> **TO DO**:
Keep only the lines that hold the string "Markdown", filtering out the rest of the entries below.

(Structured diff data)
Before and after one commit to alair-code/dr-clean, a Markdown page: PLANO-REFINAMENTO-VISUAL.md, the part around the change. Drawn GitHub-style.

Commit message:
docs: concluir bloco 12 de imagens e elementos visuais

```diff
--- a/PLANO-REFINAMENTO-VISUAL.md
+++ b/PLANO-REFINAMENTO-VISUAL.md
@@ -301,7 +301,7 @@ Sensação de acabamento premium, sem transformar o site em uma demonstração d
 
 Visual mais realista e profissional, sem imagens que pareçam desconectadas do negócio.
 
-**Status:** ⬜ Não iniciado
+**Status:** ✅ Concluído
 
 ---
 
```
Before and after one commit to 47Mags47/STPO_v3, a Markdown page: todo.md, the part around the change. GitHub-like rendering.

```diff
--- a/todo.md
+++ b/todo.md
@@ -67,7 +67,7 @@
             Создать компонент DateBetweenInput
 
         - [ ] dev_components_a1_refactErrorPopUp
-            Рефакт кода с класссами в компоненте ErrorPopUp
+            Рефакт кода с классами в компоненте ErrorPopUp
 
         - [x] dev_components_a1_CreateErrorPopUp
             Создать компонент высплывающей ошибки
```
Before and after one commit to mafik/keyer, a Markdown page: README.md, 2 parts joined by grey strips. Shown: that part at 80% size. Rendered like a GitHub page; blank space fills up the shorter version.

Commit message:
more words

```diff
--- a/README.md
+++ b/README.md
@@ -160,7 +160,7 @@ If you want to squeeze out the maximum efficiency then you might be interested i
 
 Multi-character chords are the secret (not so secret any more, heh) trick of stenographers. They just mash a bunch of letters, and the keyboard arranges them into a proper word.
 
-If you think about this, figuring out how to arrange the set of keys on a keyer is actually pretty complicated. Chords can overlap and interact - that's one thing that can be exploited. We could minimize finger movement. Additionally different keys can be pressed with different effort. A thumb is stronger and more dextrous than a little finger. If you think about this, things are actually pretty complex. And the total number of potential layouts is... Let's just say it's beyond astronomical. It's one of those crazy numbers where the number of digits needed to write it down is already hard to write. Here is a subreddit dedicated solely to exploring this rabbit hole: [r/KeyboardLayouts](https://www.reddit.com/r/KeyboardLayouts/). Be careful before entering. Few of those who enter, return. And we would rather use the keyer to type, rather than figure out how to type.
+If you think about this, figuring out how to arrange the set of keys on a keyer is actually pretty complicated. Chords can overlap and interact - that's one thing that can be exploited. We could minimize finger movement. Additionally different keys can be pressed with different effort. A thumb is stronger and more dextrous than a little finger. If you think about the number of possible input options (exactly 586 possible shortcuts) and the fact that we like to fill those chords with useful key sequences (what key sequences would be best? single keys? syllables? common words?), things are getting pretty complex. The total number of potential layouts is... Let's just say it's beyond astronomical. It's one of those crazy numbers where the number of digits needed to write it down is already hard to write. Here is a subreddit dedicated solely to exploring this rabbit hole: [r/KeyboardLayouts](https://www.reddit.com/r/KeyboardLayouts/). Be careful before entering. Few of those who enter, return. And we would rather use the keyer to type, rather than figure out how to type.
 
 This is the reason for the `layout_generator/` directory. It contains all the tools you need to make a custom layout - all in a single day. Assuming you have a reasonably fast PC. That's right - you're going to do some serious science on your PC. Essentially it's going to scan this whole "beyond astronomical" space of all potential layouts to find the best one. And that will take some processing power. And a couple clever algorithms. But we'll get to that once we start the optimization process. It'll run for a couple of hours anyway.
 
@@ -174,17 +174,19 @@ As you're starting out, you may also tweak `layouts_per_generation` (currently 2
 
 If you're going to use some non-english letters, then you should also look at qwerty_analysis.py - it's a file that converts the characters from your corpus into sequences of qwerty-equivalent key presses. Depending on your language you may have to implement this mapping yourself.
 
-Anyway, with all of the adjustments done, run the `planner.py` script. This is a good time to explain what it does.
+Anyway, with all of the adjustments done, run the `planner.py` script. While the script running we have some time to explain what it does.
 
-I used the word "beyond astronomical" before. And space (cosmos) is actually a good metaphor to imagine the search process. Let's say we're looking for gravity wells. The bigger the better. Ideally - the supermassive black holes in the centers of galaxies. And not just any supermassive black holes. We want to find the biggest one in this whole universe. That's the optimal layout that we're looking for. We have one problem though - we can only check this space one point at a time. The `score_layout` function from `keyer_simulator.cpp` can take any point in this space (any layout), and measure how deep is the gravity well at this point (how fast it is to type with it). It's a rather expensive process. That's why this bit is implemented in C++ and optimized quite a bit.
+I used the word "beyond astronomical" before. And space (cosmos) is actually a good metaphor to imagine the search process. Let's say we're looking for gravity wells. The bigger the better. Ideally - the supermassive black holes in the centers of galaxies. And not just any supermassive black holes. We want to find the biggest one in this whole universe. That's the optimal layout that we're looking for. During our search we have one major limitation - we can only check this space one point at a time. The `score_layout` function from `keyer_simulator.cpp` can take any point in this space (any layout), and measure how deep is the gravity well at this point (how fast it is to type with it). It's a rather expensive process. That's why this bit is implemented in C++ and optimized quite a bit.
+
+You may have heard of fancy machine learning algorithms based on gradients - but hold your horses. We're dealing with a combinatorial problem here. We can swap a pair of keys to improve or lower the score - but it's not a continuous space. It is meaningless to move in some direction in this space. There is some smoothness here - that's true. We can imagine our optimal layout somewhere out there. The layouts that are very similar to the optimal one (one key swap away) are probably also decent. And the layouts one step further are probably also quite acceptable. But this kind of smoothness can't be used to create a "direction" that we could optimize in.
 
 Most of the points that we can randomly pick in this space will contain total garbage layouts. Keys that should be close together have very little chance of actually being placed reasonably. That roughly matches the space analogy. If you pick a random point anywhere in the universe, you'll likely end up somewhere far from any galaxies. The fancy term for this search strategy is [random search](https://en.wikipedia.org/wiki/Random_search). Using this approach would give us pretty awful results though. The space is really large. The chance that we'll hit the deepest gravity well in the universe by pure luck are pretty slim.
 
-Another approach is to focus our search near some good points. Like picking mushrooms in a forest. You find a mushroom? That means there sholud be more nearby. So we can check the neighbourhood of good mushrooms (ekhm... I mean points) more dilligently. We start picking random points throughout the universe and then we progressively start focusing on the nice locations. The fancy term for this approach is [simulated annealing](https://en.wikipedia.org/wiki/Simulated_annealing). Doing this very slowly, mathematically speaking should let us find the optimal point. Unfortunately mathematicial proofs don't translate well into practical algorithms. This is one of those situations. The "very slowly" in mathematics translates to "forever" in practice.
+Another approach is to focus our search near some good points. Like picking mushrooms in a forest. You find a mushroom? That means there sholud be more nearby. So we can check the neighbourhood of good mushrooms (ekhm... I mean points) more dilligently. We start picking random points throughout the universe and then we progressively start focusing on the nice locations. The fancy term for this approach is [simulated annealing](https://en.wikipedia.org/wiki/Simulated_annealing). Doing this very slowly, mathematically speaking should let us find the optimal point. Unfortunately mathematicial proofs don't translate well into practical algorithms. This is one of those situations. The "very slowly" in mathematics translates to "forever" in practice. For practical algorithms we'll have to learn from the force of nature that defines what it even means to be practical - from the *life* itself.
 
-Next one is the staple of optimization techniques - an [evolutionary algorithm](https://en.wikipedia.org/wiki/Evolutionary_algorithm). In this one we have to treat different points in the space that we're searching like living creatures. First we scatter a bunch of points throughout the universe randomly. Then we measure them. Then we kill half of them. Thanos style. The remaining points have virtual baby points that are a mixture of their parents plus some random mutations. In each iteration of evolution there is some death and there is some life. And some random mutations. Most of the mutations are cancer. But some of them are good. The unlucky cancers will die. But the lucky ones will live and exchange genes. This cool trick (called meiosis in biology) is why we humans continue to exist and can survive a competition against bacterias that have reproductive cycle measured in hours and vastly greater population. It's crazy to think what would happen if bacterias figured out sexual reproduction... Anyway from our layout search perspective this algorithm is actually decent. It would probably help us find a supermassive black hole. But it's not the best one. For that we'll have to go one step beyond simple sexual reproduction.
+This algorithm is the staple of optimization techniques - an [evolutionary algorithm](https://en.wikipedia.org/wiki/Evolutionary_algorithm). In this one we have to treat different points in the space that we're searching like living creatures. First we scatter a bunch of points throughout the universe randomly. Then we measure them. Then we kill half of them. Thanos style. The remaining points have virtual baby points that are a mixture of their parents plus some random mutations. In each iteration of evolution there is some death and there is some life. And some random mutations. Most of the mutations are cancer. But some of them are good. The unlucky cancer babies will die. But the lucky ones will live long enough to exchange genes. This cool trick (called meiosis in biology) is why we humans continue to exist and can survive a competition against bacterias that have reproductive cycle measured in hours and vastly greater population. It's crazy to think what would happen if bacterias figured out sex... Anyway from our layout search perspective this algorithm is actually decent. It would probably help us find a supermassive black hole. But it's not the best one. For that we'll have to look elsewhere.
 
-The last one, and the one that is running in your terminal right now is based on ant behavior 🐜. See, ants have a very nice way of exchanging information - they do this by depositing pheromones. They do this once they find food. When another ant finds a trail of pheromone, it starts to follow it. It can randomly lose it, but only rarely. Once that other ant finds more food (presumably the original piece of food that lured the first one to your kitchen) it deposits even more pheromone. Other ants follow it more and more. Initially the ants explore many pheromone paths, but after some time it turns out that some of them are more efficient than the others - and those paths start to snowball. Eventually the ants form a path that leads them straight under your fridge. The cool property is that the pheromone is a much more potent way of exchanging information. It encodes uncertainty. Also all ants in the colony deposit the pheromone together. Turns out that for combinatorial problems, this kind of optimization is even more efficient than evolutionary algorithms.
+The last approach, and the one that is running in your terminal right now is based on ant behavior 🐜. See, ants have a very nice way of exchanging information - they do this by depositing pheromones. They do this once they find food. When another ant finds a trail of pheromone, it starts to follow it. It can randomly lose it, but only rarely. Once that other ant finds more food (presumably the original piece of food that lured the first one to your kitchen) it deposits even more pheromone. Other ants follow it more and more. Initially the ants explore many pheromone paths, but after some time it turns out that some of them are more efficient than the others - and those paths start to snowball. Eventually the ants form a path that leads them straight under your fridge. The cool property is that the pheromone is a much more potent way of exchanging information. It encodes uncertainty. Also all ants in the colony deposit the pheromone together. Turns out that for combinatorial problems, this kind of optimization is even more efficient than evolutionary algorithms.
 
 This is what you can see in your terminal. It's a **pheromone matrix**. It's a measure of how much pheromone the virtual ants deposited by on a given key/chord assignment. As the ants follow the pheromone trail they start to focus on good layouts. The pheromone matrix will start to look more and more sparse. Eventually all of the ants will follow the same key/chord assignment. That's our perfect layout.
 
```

> **RESPONSE TO THIS EXERCISE**:
Before and after one commit to alair-code/dr-clean, a Markdown page: PLANO-REFINAMENTO-VISUAL.md, the part around the change. Drawn GitHub-style.
Before and after one commit to 47Mags47/STPO_v3, a Markdown page: todo.md, the part around the change. GitHub-like rendering.
Before and after one commit to mafik/keyer, a Markdown page: README.md, 2 parts joined by grey strips. Shown: that part at 80% size. Rendered like a GitHub page; blank space fills up the shorter version.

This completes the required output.